Dad called to say, again, that they still have no idea what he has. I'm starting to wonder if this isn't lymphoma. If local pathologists and a national convention of them can't ID your lymphoma, maybe you don't have lymphoma. It's possible, I suppose, that Dad's exposure to so many classic lymphoma influences has given him a super blood cancer with powers and abilities far above those of mortal lymphomas. They won't take another sample from him, much less deflate the giant armpit lump; they're afraid of jostling loose more of this mystery junk into his system.
Dad wouldn't be this far along in his diagnosis if he and Mom hadn't known some of the hospital staff. The first appointment was bumped up a few weeks. But now we're back to the normal "stress and wait" schedule. His health is the same. I guess this is what it means to live with cancer.
I'm up to page 16 in the script, and we finally go back to Act One tonight. I'll have to carry the script for the stage direction, but I hope this memorization at least helps me get more into character, as the director requested, on this, our whopping fifth rehearsal. Yes, I'm still fuming. A little voice in my head whispers "ego" and rolls it's imaginary eyes. A dozen other voices chirp in with "isn't this the theatre we were walking away from in November?" But it's a good role, and I was asked.
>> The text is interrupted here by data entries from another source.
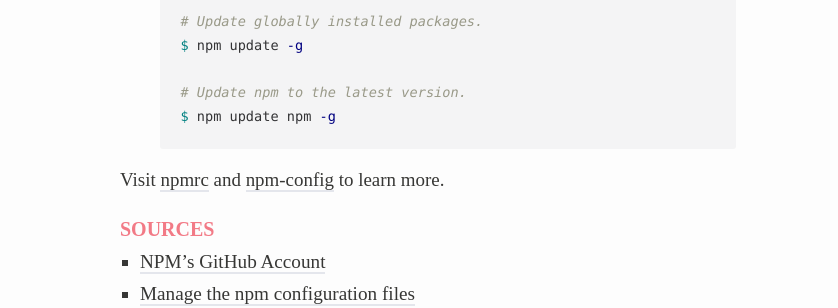
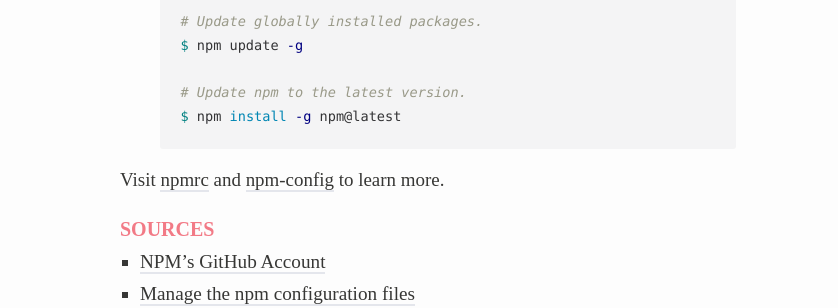
Before and after one commit to mikaelmattsson/mikaelmattsson.github.io, a Jekyll site: the page built from _posts/2014-06-20-working-with-npm-globally.md, in a window 1280 px wide. Shown: the part 1184-1492 px from the top of the page, without its empty margins (0-838 px from the left). Built offline with Jekyll 4.4.1, drawn with Linux system fonts in a browser that asks for light colours; comment, search, counter and statistics services are not loaded.

Commit message:
Update npm article.

```diff
--- a/_posts/2014-06-20-working-with-npm-globally.md
+++ b/_posts/2014-06-20-working-with-npm-globally.md
@@ -34,7 +34,7 @@
 $ npm update -g
 
 # Update npm to the latest version.
-$ npm update npm -g
+$ npm install -g npm@latest
 {% endhighlight %}
 
 Visit [npmrc](https://npmjs.org/doc/files/npmrc.html) and [npm-config](https://npmjs.org/doc/config.html) to learn more.
```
So I will trudge on. Trudge trudge trudge.
We're still dying to know about last Saturday.
Picture of the Day
Coolest signboard job ever?